### Exercise description
Go through the records below and report each line with "Generate" in it.
BEGIN Data to examine
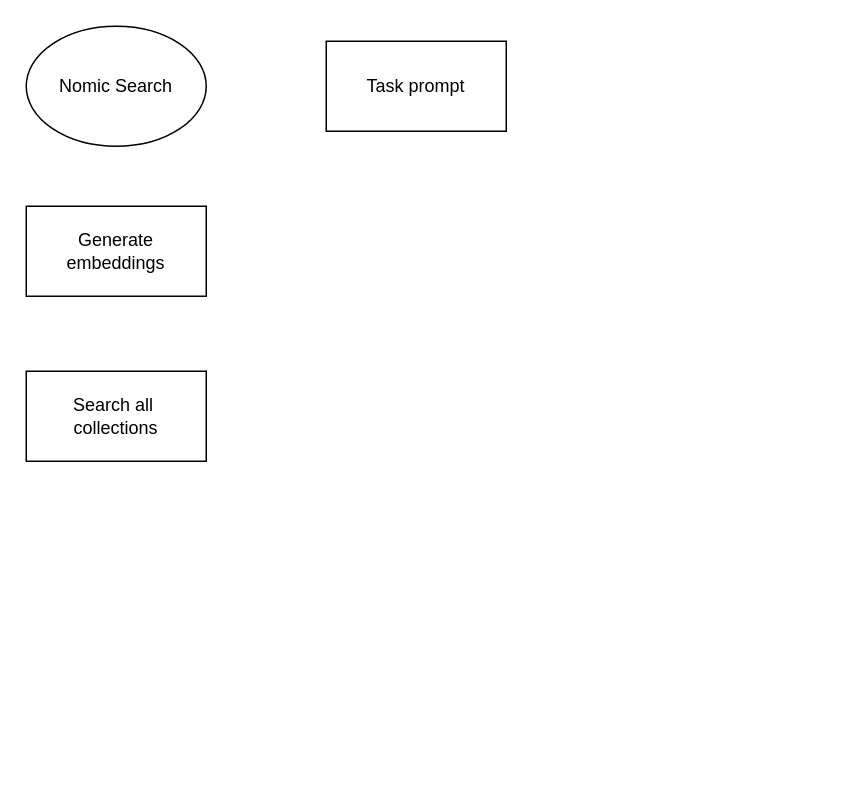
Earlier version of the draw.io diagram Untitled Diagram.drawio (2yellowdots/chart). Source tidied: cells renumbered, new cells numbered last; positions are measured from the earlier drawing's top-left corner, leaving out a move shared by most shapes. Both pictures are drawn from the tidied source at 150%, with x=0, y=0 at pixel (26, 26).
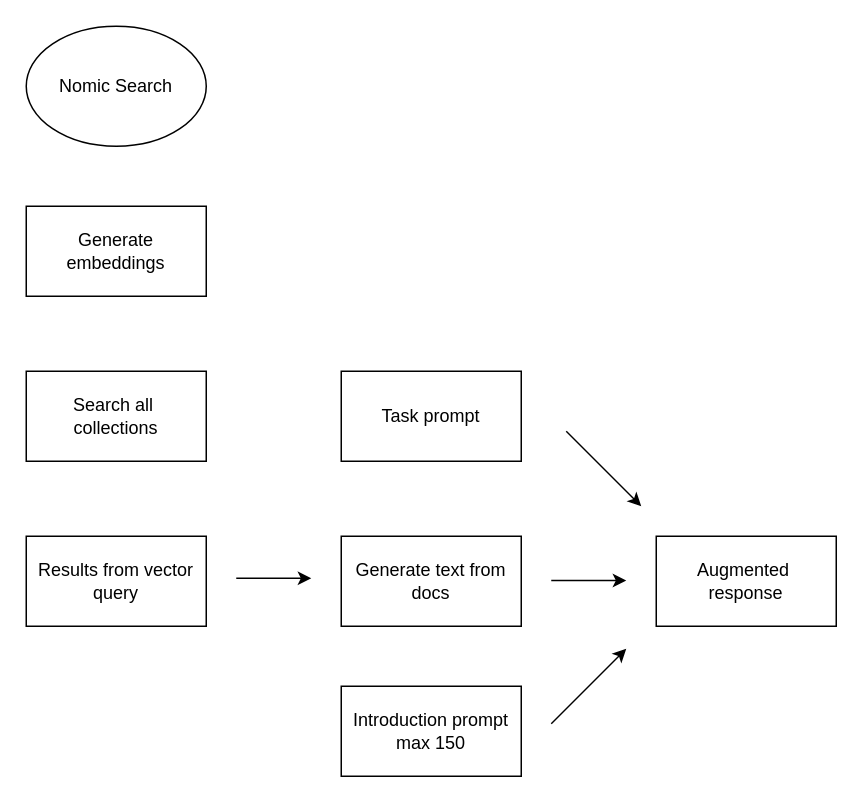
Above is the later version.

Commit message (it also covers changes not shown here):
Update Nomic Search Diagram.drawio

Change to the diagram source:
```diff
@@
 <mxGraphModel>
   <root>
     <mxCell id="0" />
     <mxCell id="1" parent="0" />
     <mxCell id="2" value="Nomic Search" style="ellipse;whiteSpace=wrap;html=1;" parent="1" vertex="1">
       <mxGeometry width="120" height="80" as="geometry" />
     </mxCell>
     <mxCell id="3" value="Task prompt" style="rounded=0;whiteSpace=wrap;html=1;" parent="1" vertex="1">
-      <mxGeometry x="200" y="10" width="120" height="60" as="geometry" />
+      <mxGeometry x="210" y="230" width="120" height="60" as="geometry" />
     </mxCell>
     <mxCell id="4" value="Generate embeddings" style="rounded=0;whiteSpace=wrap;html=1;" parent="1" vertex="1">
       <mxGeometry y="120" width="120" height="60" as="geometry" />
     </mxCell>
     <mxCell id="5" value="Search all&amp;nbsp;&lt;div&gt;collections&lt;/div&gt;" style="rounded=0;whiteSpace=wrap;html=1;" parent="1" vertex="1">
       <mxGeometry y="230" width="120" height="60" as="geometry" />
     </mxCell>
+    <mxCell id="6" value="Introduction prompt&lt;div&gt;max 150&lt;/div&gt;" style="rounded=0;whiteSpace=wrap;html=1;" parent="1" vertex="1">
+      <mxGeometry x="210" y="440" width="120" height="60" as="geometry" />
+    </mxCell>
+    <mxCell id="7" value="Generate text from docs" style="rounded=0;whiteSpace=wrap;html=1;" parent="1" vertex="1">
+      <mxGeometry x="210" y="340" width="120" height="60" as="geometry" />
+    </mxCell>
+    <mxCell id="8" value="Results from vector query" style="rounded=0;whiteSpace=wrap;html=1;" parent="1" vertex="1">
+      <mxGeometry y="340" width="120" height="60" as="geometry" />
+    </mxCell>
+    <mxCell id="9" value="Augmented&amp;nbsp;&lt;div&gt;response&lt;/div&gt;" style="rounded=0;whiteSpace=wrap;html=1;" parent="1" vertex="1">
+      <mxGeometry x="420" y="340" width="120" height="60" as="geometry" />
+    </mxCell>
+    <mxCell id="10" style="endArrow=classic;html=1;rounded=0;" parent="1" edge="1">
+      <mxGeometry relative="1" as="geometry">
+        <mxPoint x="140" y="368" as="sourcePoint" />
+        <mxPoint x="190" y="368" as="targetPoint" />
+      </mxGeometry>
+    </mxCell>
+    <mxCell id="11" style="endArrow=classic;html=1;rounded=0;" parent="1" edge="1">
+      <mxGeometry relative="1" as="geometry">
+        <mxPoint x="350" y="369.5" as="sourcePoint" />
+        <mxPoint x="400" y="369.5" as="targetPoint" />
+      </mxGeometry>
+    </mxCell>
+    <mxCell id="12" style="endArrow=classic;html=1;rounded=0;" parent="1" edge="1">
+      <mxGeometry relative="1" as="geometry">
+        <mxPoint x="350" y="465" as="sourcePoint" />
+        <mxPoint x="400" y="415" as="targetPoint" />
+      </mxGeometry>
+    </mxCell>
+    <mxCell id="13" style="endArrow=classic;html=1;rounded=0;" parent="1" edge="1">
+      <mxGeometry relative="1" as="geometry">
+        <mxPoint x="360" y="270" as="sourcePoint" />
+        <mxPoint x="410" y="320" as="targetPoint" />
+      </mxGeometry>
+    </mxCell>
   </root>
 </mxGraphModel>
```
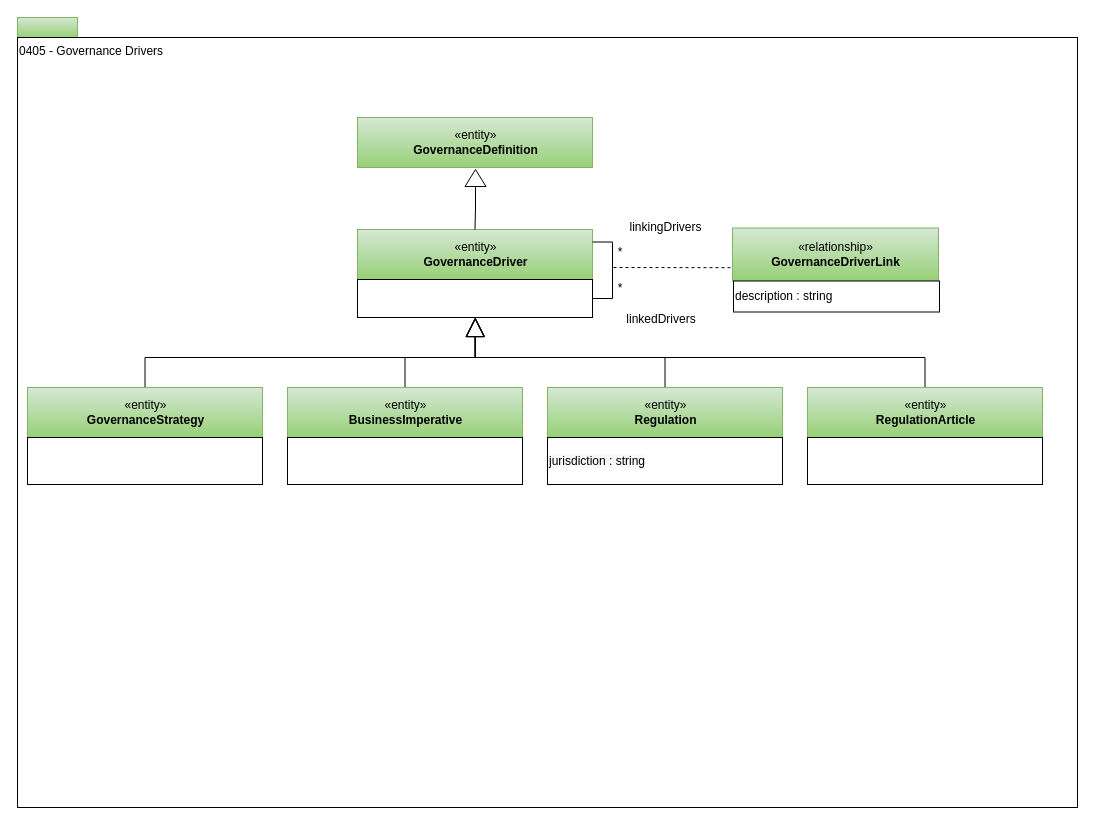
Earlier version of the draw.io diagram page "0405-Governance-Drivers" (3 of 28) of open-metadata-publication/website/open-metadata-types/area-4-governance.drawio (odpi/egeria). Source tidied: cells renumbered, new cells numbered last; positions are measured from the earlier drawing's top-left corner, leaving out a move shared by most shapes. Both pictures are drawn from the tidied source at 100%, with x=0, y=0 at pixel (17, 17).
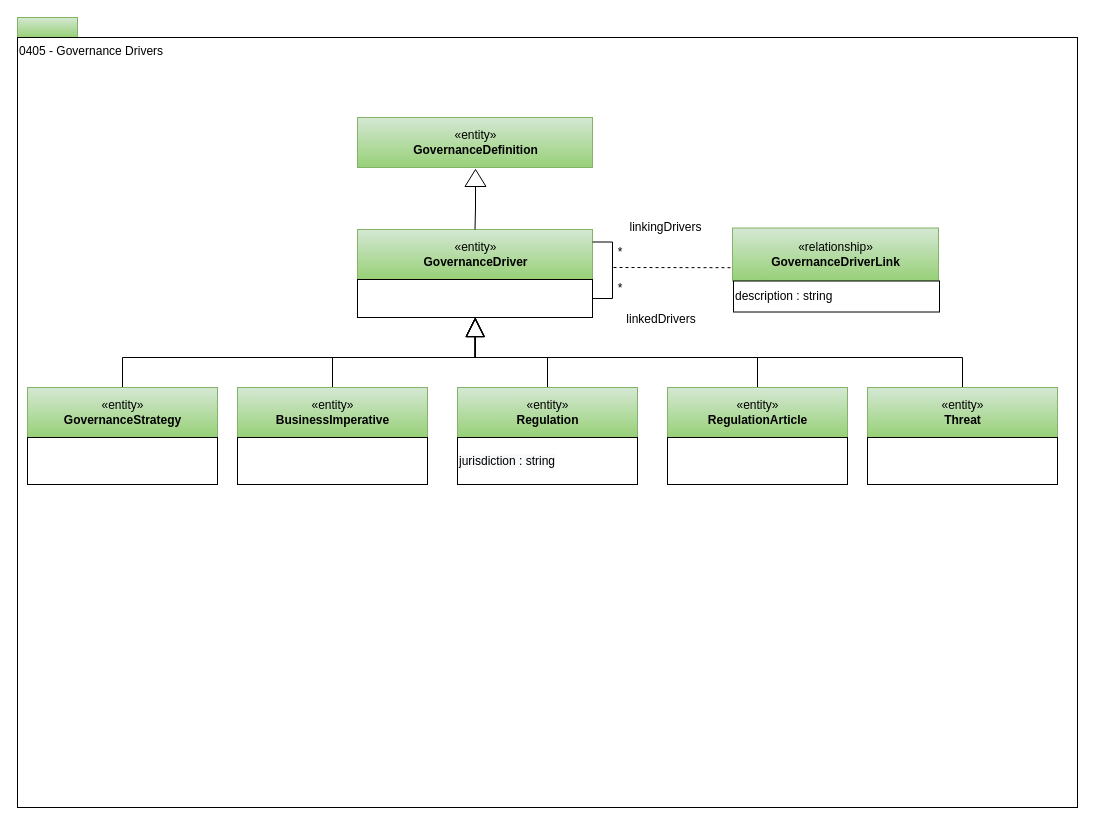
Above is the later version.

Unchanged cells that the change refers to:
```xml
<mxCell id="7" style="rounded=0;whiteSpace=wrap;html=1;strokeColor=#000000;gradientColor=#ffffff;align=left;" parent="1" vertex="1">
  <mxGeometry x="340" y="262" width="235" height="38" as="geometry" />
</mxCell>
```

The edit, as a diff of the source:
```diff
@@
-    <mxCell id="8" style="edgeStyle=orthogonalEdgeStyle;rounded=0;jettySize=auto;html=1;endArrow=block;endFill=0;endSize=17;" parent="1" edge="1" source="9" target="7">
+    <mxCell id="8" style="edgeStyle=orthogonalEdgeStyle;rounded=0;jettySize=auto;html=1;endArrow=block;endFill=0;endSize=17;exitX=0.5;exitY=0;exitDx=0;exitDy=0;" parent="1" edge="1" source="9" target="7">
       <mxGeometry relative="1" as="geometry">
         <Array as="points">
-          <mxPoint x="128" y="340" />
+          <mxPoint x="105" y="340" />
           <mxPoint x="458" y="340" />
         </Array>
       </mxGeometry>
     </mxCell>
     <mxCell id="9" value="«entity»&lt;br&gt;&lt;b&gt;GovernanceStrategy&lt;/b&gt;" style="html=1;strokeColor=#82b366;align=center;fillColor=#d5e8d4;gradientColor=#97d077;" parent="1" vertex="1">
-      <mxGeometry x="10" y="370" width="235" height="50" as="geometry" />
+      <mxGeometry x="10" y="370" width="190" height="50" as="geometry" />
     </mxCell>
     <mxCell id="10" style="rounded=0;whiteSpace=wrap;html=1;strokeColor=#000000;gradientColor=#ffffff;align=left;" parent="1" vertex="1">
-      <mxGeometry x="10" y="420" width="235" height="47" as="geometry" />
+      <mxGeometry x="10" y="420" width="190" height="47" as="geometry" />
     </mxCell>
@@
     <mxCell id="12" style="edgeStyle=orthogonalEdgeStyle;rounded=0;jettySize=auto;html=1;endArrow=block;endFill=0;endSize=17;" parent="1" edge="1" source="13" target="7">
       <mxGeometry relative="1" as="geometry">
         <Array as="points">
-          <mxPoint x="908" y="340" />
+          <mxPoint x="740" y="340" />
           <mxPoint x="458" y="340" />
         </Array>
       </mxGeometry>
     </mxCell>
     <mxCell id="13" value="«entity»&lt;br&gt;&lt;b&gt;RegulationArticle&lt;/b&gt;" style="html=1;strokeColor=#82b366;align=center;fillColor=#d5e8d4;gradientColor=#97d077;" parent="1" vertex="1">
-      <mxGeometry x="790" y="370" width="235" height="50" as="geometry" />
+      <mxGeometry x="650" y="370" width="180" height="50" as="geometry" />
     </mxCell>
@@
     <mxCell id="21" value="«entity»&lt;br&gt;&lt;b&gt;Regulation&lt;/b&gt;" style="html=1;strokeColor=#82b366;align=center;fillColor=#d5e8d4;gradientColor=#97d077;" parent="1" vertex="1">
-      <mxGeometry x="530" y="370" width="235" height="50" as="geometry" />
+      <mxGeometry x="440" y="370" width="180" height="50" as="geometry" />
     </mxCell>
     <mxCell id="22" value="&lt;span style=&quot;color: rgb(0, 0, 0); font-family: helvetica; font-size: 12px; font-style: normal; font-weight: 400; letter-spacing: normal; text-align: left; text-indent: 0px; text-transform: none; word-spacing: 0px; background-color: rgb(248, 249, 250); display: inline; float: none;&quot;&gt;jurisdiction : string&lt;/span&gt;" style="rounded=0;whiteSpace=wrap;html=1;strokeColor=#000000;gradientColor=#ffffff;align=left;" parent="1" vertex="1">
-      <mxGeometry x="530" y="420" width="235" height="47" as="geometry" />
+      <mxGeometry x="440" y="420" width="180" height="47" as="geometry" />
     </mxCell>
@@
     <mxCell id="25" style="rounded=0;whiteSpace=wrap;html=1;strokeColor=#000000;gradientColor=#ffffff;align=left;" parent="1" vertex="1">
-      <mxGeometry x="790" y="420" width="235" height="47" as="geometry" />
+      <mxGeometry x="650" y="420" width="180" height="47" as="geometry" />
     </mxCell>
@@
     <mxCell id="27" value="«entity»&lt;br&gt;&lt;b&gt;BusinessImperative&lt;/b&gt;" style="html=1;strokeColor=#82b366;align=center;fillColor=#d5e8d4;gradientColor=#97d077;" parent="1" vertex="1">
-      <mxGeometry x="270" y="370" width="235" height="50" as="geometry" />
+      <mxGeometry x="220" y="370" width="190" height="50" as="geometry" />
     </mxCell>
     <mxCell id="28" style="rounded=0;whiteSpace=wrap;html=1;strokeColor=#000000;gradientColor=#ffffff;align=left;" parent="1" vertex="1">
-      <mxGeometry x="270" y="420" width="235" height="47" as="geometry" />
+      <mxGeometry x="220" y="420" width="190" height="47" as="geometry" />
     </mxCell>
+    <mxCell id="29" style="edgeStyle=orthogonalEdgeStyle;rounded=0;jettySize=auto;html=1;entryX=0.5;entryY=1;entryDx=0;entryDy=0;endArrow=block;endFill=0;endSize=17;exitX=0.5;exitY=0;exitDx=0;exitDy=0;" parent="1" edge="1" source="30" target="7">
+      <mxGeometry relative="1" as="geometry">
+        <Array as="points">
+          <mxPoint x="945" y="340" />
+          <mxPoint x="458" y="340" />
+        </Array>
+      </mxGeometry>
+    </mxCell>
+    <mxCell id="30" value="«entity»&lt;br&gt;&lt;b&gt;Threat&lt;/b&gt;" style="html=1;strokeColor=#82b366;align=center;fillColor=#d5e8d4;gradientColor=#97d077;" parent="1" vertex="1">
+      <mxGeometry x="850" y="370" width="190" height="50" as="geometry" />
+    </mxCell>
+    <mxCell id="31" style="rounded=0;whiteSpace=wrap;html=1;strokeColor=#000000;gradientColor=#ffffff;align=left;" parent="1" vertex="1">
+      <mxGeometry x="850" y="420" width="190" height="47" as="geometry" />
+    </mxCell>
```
END Data to examine
### Your response
     <mxCell id="4" value="Generate embeddings" style="rounded=0;whiteSpace=wrap;html=1;" parent="1" vertex="1">
+    <mxCell id="7" value="Generate text from docs" style="rounded=0;whiteSpace=wrap;html=1;" parent="1" vertex="1">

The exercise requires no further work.